All notices which require to be given in terms of this lease shall be in writing and shall be deemed to be sufficiently given if sent by first class recorded delivery post addressed…in the case of the Landlords, to the Landlords (if a body corporate) at their Registered or Head Office…or (in either case) to such other address as the Landlords may have notified in writing, and any such notice shall be deemed to have been served forty eight hours after the date on which the same was posted (excluding weekends and public and statutory holidays). In proving service, it shall be sufficient to prove that the envelope containing the notice was duly addressed to the Landlords…in accordance with this Clause and posted to the place to which it was so addressed.
SBP bought the business park on which the unit leased to Batt resided in May 2008 and therefore became the landlords. Batt were informed of this assignment of the landlord’s interest in writing on the same day by SBP’s lawyers.
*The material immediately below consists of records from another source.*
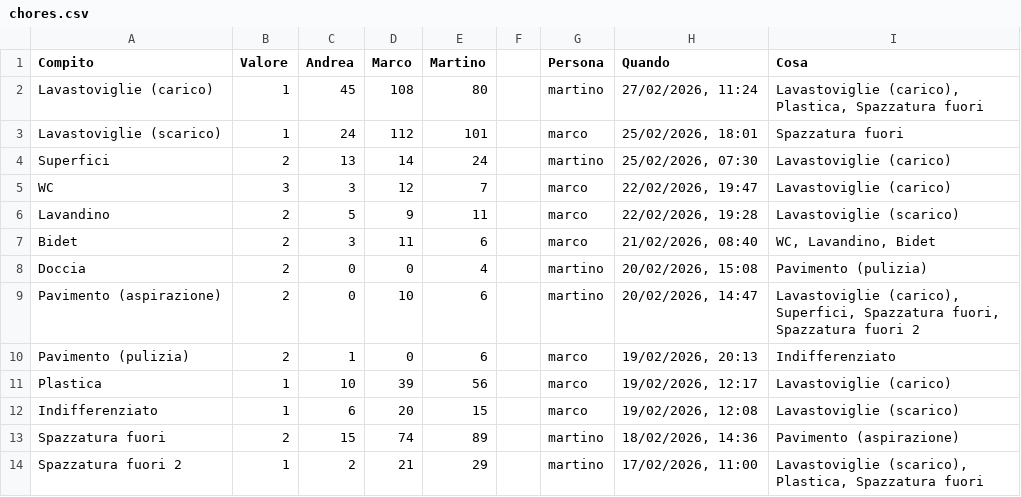
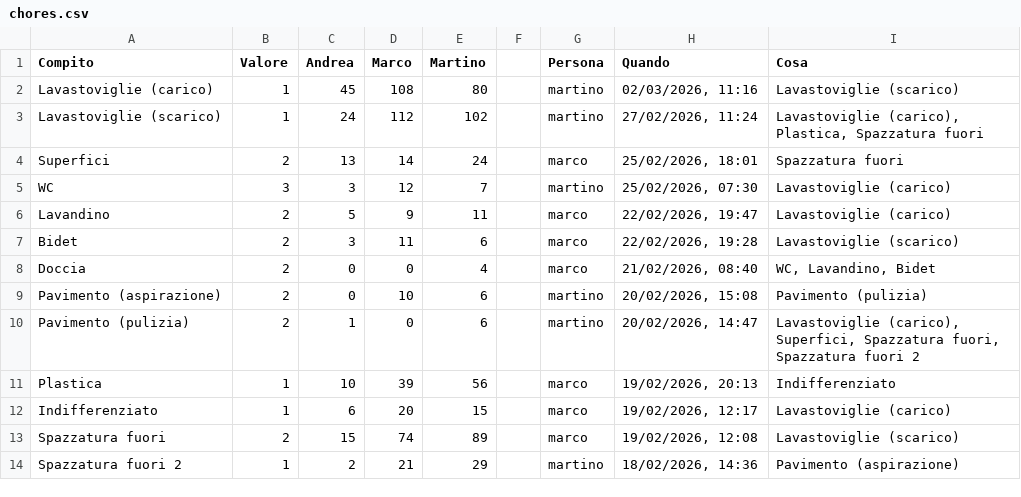
Before and after one commit to BertrandPouget/litpii, a CSV file: data/chores.csv, drawn as a sheet; only a part is shown; the diff covers the shown part only.

Commit message:
Update chores for martino

```diff
--- a/data/chores.csv
+++ b/data/chores.csv
@@ -1,14 +1,14 @@
 Compito,Valore,Andrea,Marco,Martino,,Persona,Quando,Cosa
-Lavastoviglie (carico),1,45,108,80,,martino,"27/02/2026, 11:24","Lavastoviglie (carico), Plastica, Spazzatura fuori"
-Lavastoviglie (scarico),1,24,112,101,,marco,"25/02/2026, 18:01",Spazzatura fuori
-Superfici,2,13,14,24,,martino,"25/02/2026, 07:30",Lavastoviglie (carico)
-WC,3,3,12,7,,marco,"22/02/2026, 19:47",Lavastoviglie (carico)
-Lavandino,2,5,9,11,,marco,"22/02/2026, 19:28",Lavastoviglie (scarico)
-Bidet,2,3,11,6,,marco,"21/02/2026, 08:40","WC, Lavandino, Bidet"
-Doccia,2,0,0,4,,martino,"20/02/2026, 15:08",Pavimento (pulizia)
-Pavimento (aspirazione),2,0,10,6,,martino,"20/02/2026, 14:47","Lavastoviglie (carico), Superfici, Spazzatura fuori, Spazzatura fuori 2"
-Pavimento (pulizia),2,1,0,6,,marco,"19/02/2026, 20:13",Indifferenziato
-Plastica,1,10,39,56,,marco,"19/02/2026, 12:17",Lavastoviglie (carico)
-Indifferenziato,1,6,20,15,,marco,"19/02/2026, 12:08",Lavastoviglie (scarico)
-Spazzatura fuori,2,15,74,89,,martino,"18/02/2026, 14:36",Pavimento (aspirazione)
-Spazzatura fuori 2,1,2,21,29,,martino,"17/02/2026, 11:00","Lavastoviglie (scarico), Plastica, Spazzatura fuori"
+Lavastoviglie (carico),1,45,108,80,,martino,"02/03/2026, 11:16",Lavastoviglie (scarico)
+Lavastoviglie (scarico),1,24,112,102,,martino,"27/02/2026, 11:24","Lavastoviglie (carico), Plastica, Spazzatura fuori"
+Superfici,2,13,14,24,,marco,"25/02/2026, 18:01",Spazzatura fuori
+WC,3,3,12,7,,martino,"25/02/2026, 07:30",Lavastoviglie (carico)
+Lavandino,2,5,9,11,,marco,"22/02/2026, 19:47",Lavastoviglie (carico)
+Bidet,2,3,11,6,,marco,"22/02/2026, 19:28",Lavastoviglie (scarico)
+Doccia,2,0,0,4,,marco,"21/02/2026, 08:40","WC, Lavandino, Bidet"
+Pavimento (aspirazione),2,0,10,6,,martino,"20/02/2026, 15:08",Pavimento (pulizia)
+Pavimento (pulizia),2,1,0,6,,martino,"20/02/2026, 14:47","Lavastoviglie (carico), Superfici, Spazzatura fuori, Spazzatura fuori 2"
+Plastica,1,10,39,56,,marco,"19/02/2026, 20:13",Indifferenziato
+Indifferenziato,1,6,20,15,,marco,"19/02/2026, 12:17",Lavastoviglie (carico)
+Spazzatura fuori,2,15,74,89,,marco,"19/02/2026, 12:08",Lavastoviglie (scarico)
+Spazzatura fuori 2,1,2,21,29,,martino,"18/02/2026, 14:36",Pavimento (aspirazione)
```
Also changed, not shown: 1 added row and 5 edited cells elsewhere in this file.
Separately, Spencer Holdings Plc (SH), who were part of the same company group as SBP although a distinct legal entity, wrote to Batt setting out details of rent payment and alos giving contact details of various parties to deal with in relation to matters associated with the tenancy. One of these contacts was a Joe Dempsey whose details were supplied under the heading “Tenancy Issues – Rent Reviews, lease renewals, applications for landlords consent, occupation enquiries“.
In January 2010 the Finance Director of Batt wrote a letter to Joe Dempsey at the offices of SH giving notice to end the tenancy under the break clause on the fifteenth anniversary of the Date of Entry. The letter was sent by special delivery and was signed for at SH’s end. On the same date the letter was sent to the email address previously given for Mr Dempsey.
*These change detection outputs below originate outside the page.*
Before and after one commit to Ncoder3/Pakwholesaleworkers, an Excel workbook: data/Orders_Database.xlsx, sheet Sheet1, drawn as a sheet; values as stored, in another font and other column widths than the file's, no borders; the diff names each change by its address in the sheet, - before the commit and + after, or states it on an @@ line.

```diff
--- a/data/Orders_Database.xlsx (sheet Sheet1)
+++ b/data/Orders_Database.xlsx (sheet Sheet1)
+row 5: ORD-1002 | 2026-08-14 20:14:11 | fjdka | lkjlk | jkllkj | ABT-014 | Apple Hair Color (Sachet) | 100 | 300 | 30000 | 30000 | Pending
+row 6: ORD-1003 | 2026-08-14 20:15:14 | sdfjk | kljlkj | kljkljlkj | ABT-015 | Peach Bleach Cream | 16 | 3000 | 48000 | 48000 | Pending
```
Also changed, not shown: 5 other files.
SBP took advice and their solicitors wrote to Batt in early February denying the validity of the notice on the basis that the letter was addressed to SH and not SBP. Batt also took advice and their solicitor responded that the only mandatory requirement was that the break notice be served on the landlord and not actually sent to them specifically. In other words service on SH as SBP’s agent was sufficient. As the Court put it, “the battle lines were drawn”.
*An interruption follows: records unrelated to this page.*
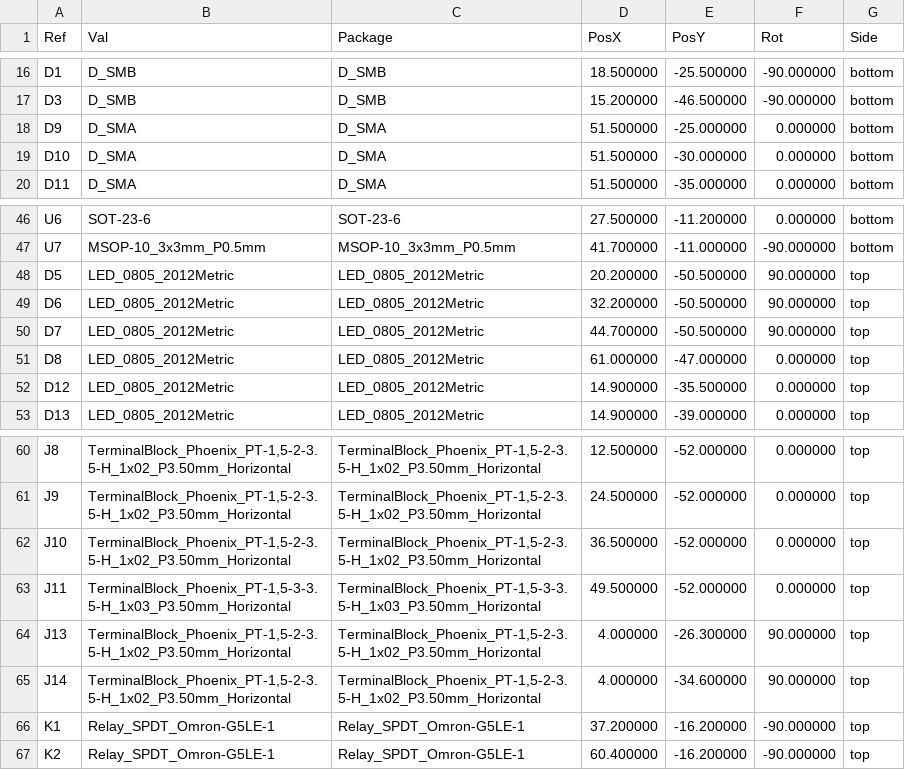
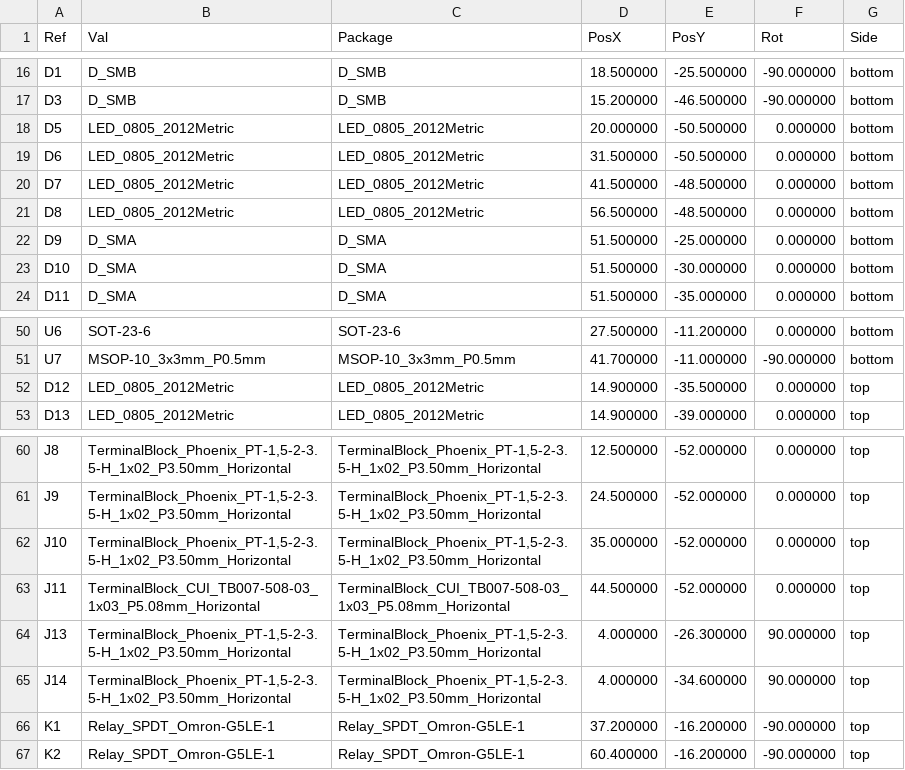
Before and after one commit to stevenwritescode/exopet, a CSV file: hardware/exopet-hat/fab/std/positions-raw.csv, drawn as a sheet; only a part is shown, gaps mark what is left out.

```diff
--- a/hardware/exopet-hat/fab/std/positions-raw.csv
+++ b/hardware/exopet-hat/fab/std/positions-raw.csv
@@ -17,2 +17,6 @@ Ref,Val,Package,PosX,PosY,Rot,Side
 "D3","D_SMB","D_SMB",15.200000,-46.500000,-90.000000,bottom
+"D5","LED_0805_2012Metric","LED_0805_2012Metric",20.000000,-50.500000,0.000000,bottom
+"D6","LED_0805_2012Metric","LED_0805_2012Metric",31.500000,-50.500000,0.000000,bottom
+"D7","LED_0805_2012Metric","LED_0805_2012Metric",41.500000,-48.500000,0.000000,bottom
+"D8","LED_0805_2012Metric","LED_0805_2012Metric",56.500000,-48.500000,0.000000,bottom
 "D9","D_SMA","D_SMA",51.500000,-25.000000,0.000000,bottom
@@ -47,6 +51,2 @@ Ref,Val,Package,PosX,PosY,Rot,Side
 "U7","MSOP-10_3x3mm_P0.5mm","MSOP-10_3x3mm_P0.5mm",41.700000,-11.000000,-90.000000,bottom
-"D5","LED_0805_2012Metric","LED_0805_2012Metric",20.200000,-50.500000,90.000000,top
-"D6","LED_0805_2012Metric","LED_0805_2012Metric",32.200000,-50.500000,90.000000,top
-"D7","LED_0805_2012Metric","LED_0805_2012Metric",44.700000,-50.500000,90.000000,top
-"D8","LED_0805_2012Metric","LED_0805_2012Metric",61.000000,-47.000000,0.000000,top
 "D12","LED_0805_2012Metric","LED_0805_2012Metric",14.900000,-35.500000,0.000000,top
@@ -61,4 +61,4 @@ Ref,Val,Package,PosX,PosY,Rot,Side
 "J9","TerminalBlock_Phoenix_PT-1,5-2-3.5-H_1x02_P3.50mm_Horizontal","TerminalBlock_Phoenix_PT-1,5-2-3.5-H_1x02_P3.50mm_Horizontal",24.500000,-52.000000,0.000000,top
-"J10","TerminalBlock_Phoenix_PT-1,5-2-3.5-H_1x02_P3.50mm_Horizontal","TerminalBlock_Phoenix_PT-1,5-2-3.5-H_1x02_P3.50mm_Horizontal",36.500000,-52.000000,0.000000,top
-"J11","TerminalBlock_Phoenix_PT-1,5-3-3.5-H_1x03_P3.50mm_Horizontal","TerminalBlock_Phoenix_PT-1,5-3-3.5-H_1x03_P3.50mm_Horizontal",49.500000,-52.000000,0.000000,top
+"J10","TerminalBlock_Phoenix_PT-1,5-2-3.5-H_1x02_P3.50mm_Horizontal","TerminalBlock_Phoenix_PT-1,5-2-3.5-H_1x02_P3.50mm_Horizontal",35.000000,-52.000000,0.000000,top
+"J11","TerminalBlock_CUI_TB007-508-03_1x03_P5.08mm_Horizontal","TerminalBlock_CUI_TB007-508-03_1x03_P5.08mm_Horizontal",44.500000,-52.000000,0.000000,top
 "J13","TerminalBlock_Phoenix_PT-1,5-2-3.5-H_1x02_P3.50mm_Horizontal","TerminalBlock_Phoenix_PT-1,5-2-3.5-H_1x02_P3.50mm_Horizontal",4.000000,-26.300000,90.000000,top
```
Also changed, not shown: hardware/exopet-hat/fab/std/exopet-hat-bom-jlc.csv, hardware/exopet-hat/fab/std/exopet-hat-cpl.csv, 13 other files.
The Court considered the English cases of Mannai Investment Co Ltd v Eagle Star Life Assurance Co Ltd  AC 749 and Lay v Ackerman  EWCA Civ 184,  1 EGLR 139. In Mannai it was held that a break notice giving the wrong date would not necessarily be invalid because of a minor error. The appropriate test was what a reasonable person would have understood by the notice. In Lay a counter-notice served by a landlord which misidentified the landlord survived on the basis of the same test. These cases have been interpreted in Scotland and while the position is accepted the Outer House (roughly equivalent to the Court of Appeal) has held in the case of Ben Cleuch Estates Ltd v Scottish Enterprise that a break notice which misidentified the landlord was invalid. In that case the Mannai test was never applied on the basi that the notice was simply improperly served.
Batt sought to distinguish Ben Cleuch on the basis that the decision in that case was not a general rule of law but was, in fact, based on the specific wording of the lease in that case which made the serving of a notice on the landlord an absolute requirement. This was not the case here. The Court did not accept this position and held that the decision in Ben Cleuch was indeed a general statement of the law. The Court distinguished Lay from Ben Cleuch and this matter on the basis that in Lay the notice was being served by the landlord on the tenant and therefore the error in the landlord’s name was of lesser import as it could not have caused misunderstanding.
However, the appeal was actually allowed on the basis that SBP had identified Mr Dempsey as their agent for the purpose of receiving notices as this was an absolute requirement for the fulfilment of his declared function. Therefore the notice was valid by being served on the agent of the landlord.
The law in England and the law in Scotland may not be absolutely in accord on this issue. There is some question as to whether a misstatement of the receiving party’s name or service at the wrong address would necessarily invalidate a break notice in England. Batt is only a mildly persuasive case in England and is not binding authority. However, it is a point to be aware of and it should be noted that while errors of dates can be forgiven (although not in relation to statutory notices so this has no application for section 21 notices) errors of names are less likely to be treated so lightly, especially in Scotland.